German police evacuated two train stations in Munich late Thursday night, citing a "serious terror threat" aimed at New Year's Eve revelers in the country's third-largest city.
Bavaria's interior minister, Joachim Herrmann, and Munich's police chief, Hubertus Andrae, told reporters that authorities had received information that Islamic State was planning a suicide attack involving five to seven assailants at one of the stations.
Festivities in the Belgian capital, Brussels, were canceled after authorities unveiled another suspected holiday terrorist plot. And celebrations in Paris, which is still recovering from its own deadly attack, were scaled back.
But as 2015 drew to a close, revelers around the world were refusing to let security fears ruin the party.
More than a million people turned out for the annual fireworks extravaganza in Sydney, Australia, filling boats, balconies and waterside parks and cheering loudly as the first bursts of color erupted over the iconic Harbour Bridge and Opera House.
Tens of thousands more whooped it up as the festivities moved on to Beijing, Hong Kong and other major cities around the world.

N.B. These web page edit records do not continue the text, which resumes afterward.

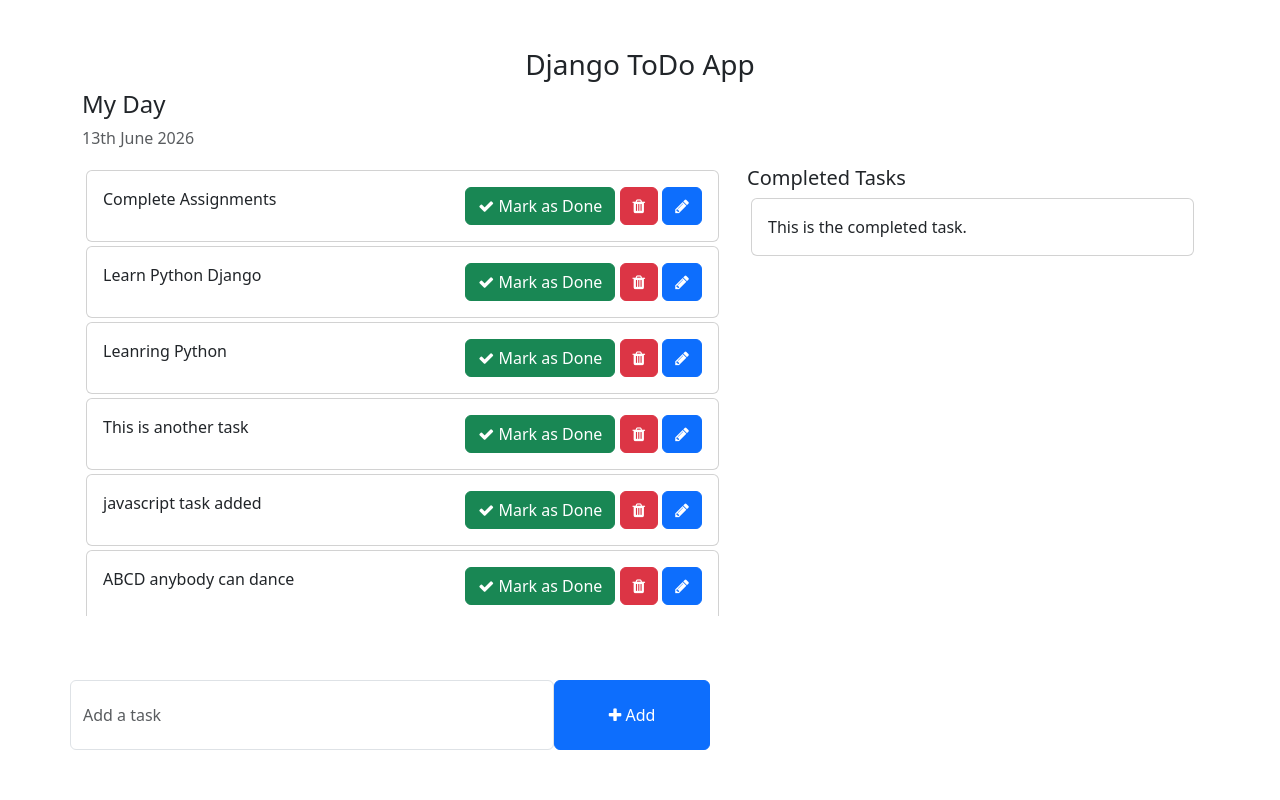
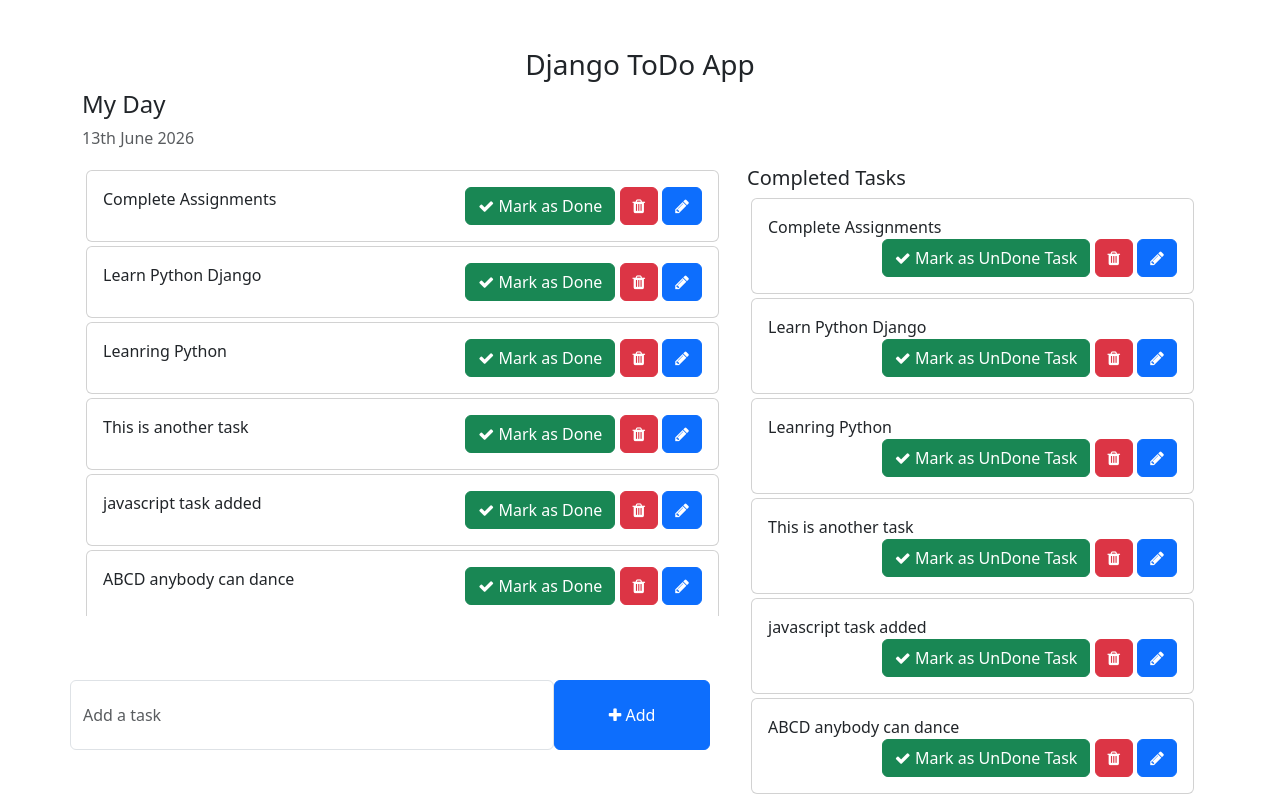
Before and after one commit to DevanshP/todo_Django_CRUD, a Django app: template templates/home.html in a window 1280 px wide. Run offline with Django 5.2, Linux system fonts and the light colour scheme; the template is opened without the code that fills it: values that come from a table or form of the project are taken from there, others are empty; data comes from the database, SQL or seed files in the repository; both versions use the stored data as it was after the commit.

Commit message:
Added unDone Feature TODO app

```diff
--- a/templates/home.html
+++ b/templates/home.html
@@ -32,7 +32,7 @@
                     <div class="card-body">
                         {{task.task}}
                         <span style="position: relative; float: right;">
-                            <a class="btn btn-success"><i class="fa fa-check"></i> Mark as Done</a>
+                            <a href="{% url 'completeTask' task.pk %}" class="btn btn-success"><i class="fa fa-check"></i> Mark as Done</a>
                             <a class="btn btn-danger"><i class="fa fa-trash"></i></a>
                             <a class="btn btn-primary"><i class="fa fa-pencil"></i></a>
                         </span>
@@ -43,11 +43,19 @@
             <div class="col-md-5 col-lg-5">
                 <h5>Completed Tasks</h5>
                 <!-- List of all the tasks that have completed -->
+                 {% for task in completed_task %}
                 <div class="card m-1">
                     <div class="card-body">
-                        This is the completed task.
+                      {{task.task}}
+                             <span style="position: relative; float: right;">
+                            <a href="{% url 'markAsUnDone' task.pk %}" class="btn btn-success"><i class="fa fa-check"></i> Mark as UnDone Task</a>
+                            <a class="btn btn-danger"><i class="fa fa-trash"></i></a>
+                            <a class="btn btn-primary"><i class="fa fa-pencil"></i></a>
+                        </span>
                     </div>
+
                 </div>
+                {% endfor %}
             </div>
         </div>
         <div class="row">
--- a/todo_main/views.py
+++ b/todo_main/views.py
@@ -5,7 +5,13 @@ from todoapp.models import Task
 
 def home(request):
     tasks = Task.objects.filter(isComplted=False).order_by('-updated_at')
+    completed_task = Task.objects.filter(isComplted=True)
+    markAsUnDone = Task.objects.filter(isComplted=False)
+
     context = {
         'tasks': tasks,
+        'completed_task': completed_task,
+        'markAsUnDone': markAsUnDone,
+
     }
     return render(request,'home.html',context)
--- a/todoapp/urls.py
+++ b/todoapp/urls.py
@@ -3,4 +3,6 @@ from . import views
 
 urlpatterns = [
     path('addTask/',views.addTask,name='addTask'),
+    path('completeTask/<int:pk>/',views.completeTask,name='completeTask'),
+    path('markAsUnDone/<int:pk>/',views.markAsUnDone,name='markAsUnDone'),
 ]
```
Also changed, not shown: todoapp/views.py (+14 -1 lines), db.sqlite3.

But the celebrations were more muted due to the threat of attacks in a number of places.
Police in Munich issued a series of warnings via Twitter and Facebook asking revelers to avoid large gatherings and stay away from the city's main train station, Hauptbahnhof, as well as a local station in Pasing. Trains were diverted from the two stations, and heavily armed police barricaded the entrances.
Although the threat sent a chill through Munich, thousands of people were on the streets at midnight to ring in the new year. More than a million others celebrated at a giant open-air party in front of the Brandenburg Gate in Berlin.
Fireworks and other pyrotechnics were banned at numerous shelters in Germany to avoid causing further trauma to the refugees who poured into the country this year from war zones in the Middle East, Asia and beyond.
Belgian authorities canceled a fireworks display and other events that had attracted 100,000 people last year after uncovering what they said was a plan to attack popular attractions during celebrations in the capital, Brussels.
"It's better not to take any risks," Mayor Yvan Mayeur told the Belgian broadcaster RTBF.
On Tuesday, the federal prosecutor's office announced the arrest of two suspects in connection with the plot along with the seizure of military-style training uniforms, computer equipment and propaganda material from the extremist group Islamic State.
The suspects were identified Thursday as Said Saouti, 30, and Mohammed Kerai, 27, members of a motorcycle club known as the Kamikaze Riders. Other members are believed to have ties to Sharia4Belgium, a group that has recruited fighters for the Islamist cause in Syria.
Six more people were detained Thursday following searches in the Brussels region, prosecutors said. Three of them were released after questioning.
The annual fireworks display in Paris, where Islamic State gunmen killed 130 people on Nov. 13, was also canceled. But hundreds of thousands of revelers were still expected to gather on the Champs-Elysees.
"The people of Paris and France need this symbolic passage into the new year," the city's mayor, Anne Hidalgo, told the weekly Journal du Dimanche. "After what our city has lived through, we have to send a signal to the world."
Additional security precautions were taken to protect the festivities. More than 100,000 police and gendarmes were deployed across the country along with soldiers and firefighters.
French interior minister Bernard Cazeneuve said that there was no specific threat but that "the terrorist threat is a constant threat."
In Turkey, two suspected Islamic State militants were detained Wednesday on suspicion of plotting to bomb festivities in the capital, Ankara. During a house search, police seized a suicide vest, another explosive device concealed in a backpack and bomb-making equipment, the prosecutor's office said.
Jakarta remained on high alert after police said they had foiled plans for a New Year's suicide attack in the Indonesian capital.
Additional security measures were also taken in other major cities.
Moscow's Red Square, a traditional gathering place to ring in the new year, was closed Thursday.
In New York, nearly 6,000 police officers were being deployed to protect the annual celebrations in Times Square. They included hundreds of specially trained counter-terrorism officers equipped with radiation detectors and bomb-sniffing dogs.
Thousands of police, including additional firearms officers, were also on duty in London and other European cities.
In the United Arab Emirate of Dubai, a fire broke out at a luxury hotel and residence near the Burj Khalifa, the world's tallest building, where tens of thousands of people had gathered for a massive fireworks display.
It was not immediately clear what caused the blaze. More than a dozen people suffered minor injuries and one person had a heart attack during the building's evacuation, the Associated Press reported.
In Italy, it was smog that was putting a damper on the festivities.
Rome, Milan and numerous other cities banned fireworks displays to avoid aggravating already high levels of air pollution. Authorities also cited a desire to avoid the injuries that typically occur when people set off their own fireworks and to protect animals that might be frightened by the noise.
Times staff writer Zavis reported from Los Angeles and special correspondent Kirschbaum from Berlin.
For more international news, follow @alexzavis on Twitter